- **Description of the task**
Below are some lines of data. Return all of them as they are.

┌──

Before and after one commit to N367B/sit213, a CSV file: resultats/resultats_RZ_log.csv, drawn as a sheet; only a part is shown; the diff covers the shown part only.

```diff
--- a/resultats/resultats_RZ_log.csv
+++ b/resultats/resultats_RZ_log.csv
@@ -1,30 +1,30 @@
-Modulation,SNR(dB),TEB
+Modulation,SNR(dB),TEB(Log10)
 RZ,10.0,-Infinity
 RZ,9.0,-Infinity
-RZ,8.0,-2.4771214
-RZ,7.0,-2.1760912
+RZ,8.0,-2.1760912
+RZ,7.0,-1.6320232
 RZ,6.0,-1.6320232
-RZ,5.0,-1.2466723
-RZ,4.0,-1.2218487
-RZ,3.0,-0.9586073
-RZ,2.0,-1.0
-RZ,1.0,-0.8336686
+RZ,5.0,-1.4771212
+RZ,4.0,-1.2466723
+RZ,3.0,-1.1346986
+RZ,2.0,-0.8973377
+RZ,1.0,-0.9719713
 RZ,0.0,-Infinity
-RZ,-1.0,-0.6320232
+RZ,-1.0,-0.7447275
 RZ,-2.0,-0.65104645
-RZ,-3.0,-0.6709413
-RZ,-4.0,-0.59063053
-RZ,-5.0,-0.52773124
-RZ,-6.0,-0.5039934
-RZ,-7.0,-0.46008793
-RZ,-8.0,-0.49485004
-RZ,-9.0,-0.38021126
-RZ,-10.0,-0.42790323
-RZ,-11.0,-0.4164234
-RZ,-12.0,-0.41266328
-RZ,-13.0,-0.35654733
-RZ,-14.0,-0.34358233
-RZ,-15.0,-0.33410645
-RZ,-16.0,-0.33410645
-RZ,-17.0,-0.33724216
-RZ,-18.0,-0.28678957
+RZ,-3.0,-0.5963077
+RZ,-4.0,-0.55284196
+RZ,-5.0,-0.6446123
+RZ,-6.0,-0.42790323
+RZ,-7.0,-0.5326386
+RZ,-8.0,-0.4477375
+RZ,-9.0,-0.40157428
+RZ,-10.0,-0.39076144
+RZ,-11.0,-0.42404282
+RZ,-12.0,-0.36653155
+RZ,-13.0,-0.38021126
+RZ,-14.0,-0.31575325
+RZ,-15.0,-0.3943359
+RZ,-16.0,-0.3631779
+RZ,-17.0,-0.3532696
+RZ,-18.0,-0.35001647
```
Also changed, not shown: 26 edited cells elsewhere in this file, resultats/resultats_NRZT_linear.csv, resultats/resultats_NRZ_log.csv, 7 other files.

└──

- **Output for this exercise**
Before and after one commit to N367B/sit213, a CSV file: resultats/resultats_RZ_log.csv, drawn as a sheet; only a part is shown; the diff covers the shown part only.

```diff
--- a/resultats/resultats_RZ_log.csv
+++ b/resultats/resultats_RZ_log.csv
@@ -1,30 +1,30 @@
-Modulation,SNR(dB),TEB
+Modulation,SNR(dB),TEB(Log10)
 RZ,10.0,-Infinity
 RZ,9.0,-Infinity
-RZ,8.0,-2.4771214
-RZ,7.0,-2.1760912
+RZ,8.0,-2.1760912
+RZ,7.0,-1.6320232
 RZ,6.0,-1.6320232
-RZ,5.0,-1.2466723
-RZ,4.0,-1.2218487
-RZ,3.0,-0.9586073
-RZ,2.0,-1.0
-RZ,1.0,-0.8336686
+RZ,5.0,-1.4771212
+RZ,4.0,-1.2466723
+RZ,3.0,-1.1346986
+RZ,2.0,-0.8973377
+RZ,1.0,-0.9719713
 RZ,0.0,-Infinity
-RZ,-1.0,-0.6320232
+RZ,-1.0,-0.7447275
 RZ,-2.0,-0.65104645
-RZ,-3.0,-0.6709413
-RZ,-4.0,-0.59063053
-RZ,-5.0,-0.52773124
-RZ,-6.0,-0.5039934
-RZ,-7.0,-0.46008793
-RZ,-8.0,-0.49485004
-RZ,-9.0,-0.38021126
-RZ,-10.0,-0.42790323
-RZ,-11.0,-0.4164234
-RZ,-12.0,-0.41266328
-RZ,-13.0,-0.35654733
-RZ,-14.0,-0.34358233
-RZ,-15.0,-0.33410645
-RZ,-16.0,-0.33410645
-RZ,-17.0,-0.33724216
-RZ,-18.0,-0.28678957
+RZ,-3.0,-0.5963077
+RZ,-4.0,-0.55284196
+RZ,-5.0,-0.6446123
+RZ,-6.0,-0.42790323
+RZ,-7.0,-0.5326386
+RZ,-8.0,-0.4477375
+RZ,-9.0,-0.40157428
+RZ,-10.0,-0.39076144
+RZ,-11.0,-0.42404282
+RZ,-12.0,-0.36653155
+RZ,-13.0,-0.38021126
+RZ,-14.0,-0.31575325
+RZ,-15.0,-0.3943359
+RZ,-16.0,-0.3631779
+RZ,-17.0,-0.3532696
+RZ,-18.0,-0.35001647
```
Also changed, not shown: 26 edited cells elsewhere in this file, resultats/resultats_NRZT_linear.csv, resultats/resultats_NRZ_log.csv, 7 other files.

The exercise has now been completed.